The presentation also includes maps for where future parking structures might be. In June, the Buildings and Grounds Committee recommended approval of an update to the UVA capital plan to include a $54 million 1,000 space garage. Potential locations could include Fontaine Research Park and North Grounds, as well as two other locations. (slide 28 for details).
The third phase will begin to draft the actual plan. Both the Master Planning Council and the Land Use and Environmental Planning Committee (LUEPC) were asked what they thought of the Big Ideas and what was missing. The LUEPC committee is a closed-door body of Albemarle, Charlottesville and UVA staff that replaced what has been a public body in late 2019.
Development of the 2030 Grounds Plan will continue throughout the rest of the year.
The Charlottesville Planning Commission got an update on what’s happening at one of those nodes from Bill Palmer, their non-voting representative from the University of Virginia’s Office of the Architect.
“At the Ivy corridor, the big construction site down there continues,” Palmer said. “The School of Data Science is the building you see coming out of the ground. A lot of steel in that one that, as well as the landscaping and the stormwater pond, which I heard held up well in the rain last weekend.”

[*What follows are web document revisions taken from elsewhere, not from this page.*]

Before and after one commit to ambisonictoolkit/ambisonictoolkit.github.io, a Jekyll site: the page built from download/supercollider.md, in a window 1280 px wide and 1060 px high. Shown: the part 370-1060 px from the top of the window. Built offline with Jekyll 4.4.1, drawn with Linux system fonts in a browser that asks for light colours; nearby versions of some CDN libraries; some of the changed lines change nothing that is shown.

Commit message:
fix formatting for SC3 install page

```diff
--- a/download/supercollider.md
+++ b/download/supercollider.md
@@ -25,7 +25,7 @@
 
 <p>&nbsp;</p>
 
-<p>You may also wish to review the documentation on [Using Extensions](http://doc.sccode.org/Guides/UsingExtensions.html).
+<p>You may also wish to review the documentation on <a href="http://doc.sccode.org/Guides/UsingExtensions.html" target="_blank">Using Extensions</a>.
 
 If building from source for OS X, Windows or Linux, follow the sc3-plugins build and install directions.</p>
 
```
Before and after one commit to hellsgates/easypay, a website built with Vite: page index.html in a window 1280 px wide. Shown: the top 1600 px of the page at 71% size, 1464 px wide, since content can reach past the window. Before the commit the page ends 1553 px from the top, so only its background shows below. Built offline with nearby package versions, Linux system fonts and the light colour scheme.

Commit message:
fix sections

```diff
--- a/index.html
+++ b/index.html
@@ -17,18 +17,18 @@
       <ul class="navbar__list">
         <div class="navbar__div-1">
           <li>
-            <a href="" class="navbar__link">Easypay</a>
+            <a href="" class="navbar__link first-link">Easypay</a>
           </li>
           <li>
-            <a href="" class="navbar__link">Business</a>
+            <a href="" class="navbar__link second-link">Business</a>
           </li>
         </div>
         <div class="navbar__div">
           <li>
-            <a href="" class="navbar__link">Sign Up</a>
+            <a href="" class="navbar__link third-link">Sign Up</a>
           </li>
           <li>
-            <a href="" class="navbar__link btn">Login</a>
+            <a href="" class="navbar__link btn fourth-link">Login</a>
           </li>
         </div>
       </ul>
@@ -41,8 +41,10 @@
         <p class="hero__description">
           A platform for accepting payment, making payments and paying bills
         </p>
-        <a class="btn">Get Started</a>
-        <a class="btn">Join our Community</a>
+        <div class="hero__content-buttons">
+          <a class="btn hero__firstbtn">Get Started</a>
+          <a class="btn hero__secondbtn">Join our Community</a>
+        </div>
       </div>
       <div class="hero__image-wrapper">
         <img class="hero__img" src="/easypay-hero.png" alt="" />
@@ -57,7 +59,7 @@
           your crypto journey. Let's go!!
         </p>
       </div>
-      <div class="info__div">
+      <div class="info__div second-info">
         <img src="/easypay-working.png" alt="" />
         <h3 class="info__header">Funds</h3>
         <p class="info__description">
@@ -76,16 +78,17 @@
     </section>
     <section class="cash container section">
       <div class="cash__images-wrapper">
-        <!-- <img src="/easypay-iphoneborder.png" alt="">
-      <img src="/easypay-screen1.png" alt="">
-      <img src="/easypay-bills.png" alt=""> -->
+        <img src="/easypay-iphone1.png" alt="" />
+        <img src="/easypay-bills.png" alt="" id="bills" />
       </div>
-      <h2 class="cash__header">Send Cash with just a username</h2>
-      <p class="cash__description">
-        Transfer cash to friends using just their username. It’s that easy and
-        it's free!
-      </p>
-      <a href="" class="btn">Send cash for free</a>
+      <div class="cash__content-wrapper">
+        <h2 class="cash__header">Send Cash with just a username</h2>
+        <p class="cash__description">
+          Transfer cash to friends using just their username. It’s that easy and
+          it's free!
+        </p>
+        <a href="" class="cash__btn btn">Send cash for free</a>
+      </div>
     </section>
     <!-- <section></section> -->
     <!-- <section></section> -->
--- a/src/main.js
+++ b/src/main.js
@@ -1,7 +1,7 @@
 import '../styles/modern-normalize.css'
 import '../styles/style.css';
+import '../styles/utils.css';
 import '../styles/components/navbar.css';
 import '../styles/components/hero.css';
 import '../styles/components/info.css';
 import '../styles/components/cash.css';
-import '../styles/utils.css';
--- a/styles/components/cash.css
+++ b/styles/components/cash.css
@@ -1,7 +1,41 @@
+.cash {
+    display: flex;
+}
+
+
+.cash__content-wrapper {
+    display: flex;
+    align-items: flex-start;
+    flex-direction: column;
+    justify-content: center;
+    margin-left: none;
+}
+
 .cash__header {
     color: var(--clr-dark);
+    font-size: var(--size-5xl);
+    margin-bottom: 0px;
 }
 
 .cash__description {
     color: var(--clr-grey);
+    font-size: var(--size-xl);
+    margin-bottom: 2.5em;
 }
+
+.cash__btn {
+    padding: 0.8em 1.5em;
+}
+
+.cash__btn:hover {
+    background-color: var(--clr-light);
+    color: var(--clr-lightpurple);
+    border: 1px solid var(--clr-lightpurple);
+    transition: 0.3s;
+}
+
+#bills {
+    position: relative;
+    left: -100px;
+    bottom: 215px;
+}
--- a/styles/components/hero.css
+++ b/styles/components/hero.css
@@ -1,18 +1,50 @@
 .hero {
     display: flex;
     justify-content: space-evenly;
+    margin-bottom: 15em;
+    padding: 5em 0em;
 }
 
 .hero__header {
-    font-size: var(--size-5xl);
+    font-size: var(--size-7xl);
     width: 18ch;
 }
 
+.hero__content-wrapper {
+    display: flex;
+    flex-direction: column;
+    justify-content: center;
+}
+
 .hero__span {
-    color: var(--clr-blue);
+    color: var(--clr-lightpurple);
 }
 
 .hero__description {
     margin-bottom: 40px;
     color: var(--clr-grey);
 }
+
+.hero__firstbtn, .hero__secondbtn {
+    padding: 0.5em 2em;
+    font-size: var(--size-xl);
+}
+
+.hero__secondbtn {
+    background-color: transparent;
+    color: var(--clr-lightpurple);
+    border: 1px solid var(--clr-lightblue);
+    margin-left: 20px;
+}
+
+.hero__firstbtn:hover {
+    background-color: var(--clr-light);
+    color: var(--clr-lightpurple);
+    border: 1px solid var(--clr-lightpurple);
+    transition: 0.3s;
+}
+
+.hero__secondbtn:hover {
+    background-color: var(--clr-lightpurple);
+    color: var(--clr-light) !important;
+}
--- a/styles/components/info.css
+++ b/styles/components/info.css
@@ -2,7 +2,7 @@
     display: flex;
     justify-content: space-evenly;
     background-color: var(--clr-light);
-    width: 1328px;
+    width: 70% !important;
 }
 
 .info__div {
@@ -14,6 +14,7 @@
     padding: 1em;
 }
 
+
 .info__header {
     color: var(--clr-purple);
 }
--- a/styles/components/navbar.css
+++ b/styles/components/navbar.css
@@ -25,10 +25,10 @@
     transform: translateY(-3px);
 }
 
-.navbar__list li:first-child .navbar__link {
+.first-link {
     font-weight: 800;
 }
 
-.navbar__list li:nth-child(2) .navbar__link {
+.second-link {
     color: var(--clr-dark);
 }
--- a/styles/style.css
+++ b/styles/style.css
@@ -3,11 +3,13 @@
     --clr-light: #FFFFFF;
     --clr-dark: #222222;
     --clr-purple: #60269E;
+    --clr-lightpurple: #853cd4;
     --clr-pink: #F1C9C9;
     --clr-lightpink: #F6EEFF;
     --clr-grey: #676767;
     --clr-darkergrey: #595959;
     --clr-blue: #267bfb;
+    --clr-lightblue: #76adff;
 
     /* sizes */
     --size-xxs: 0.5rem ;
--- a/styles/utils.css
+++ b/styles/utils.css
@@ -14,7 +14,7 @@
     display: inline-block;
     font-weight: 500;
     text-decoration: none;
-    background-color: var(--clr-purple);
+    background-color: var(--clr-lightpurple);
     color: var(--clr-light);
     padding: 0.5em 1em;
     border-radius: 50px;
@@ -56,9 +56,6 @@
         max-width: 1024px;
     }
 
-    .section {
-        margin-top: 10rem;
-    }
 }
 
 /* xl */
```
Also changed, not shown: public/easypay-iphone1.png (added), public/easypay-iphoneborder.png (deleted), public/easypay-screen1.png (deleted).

How does this compare with how the University markets the Charlottesville area to its students? Take a look at a video from May 2018. A series of speakers extol the virtues of this place.
“The University feels like a major part of this community and town,” one unidentified voice can be heard. “There is this separation but also togetherness.”
“You want to be part of a community that is constantly evolving, not in a rush, but gradually so you can make the place work for you,” says another unidentified speaker whose voice may sound familiar. You’ll have to hear the podcast to make your guess.
Before you go: The time to write and research of this article is covered by paid subscribers to Charlottesville Community Engagement. In fact, this particular installment comes from the July 13, 2022 edition of the program. To ensure this research can be sustained, please consider becoming a paid subscriber or contributing monthly through Patreon.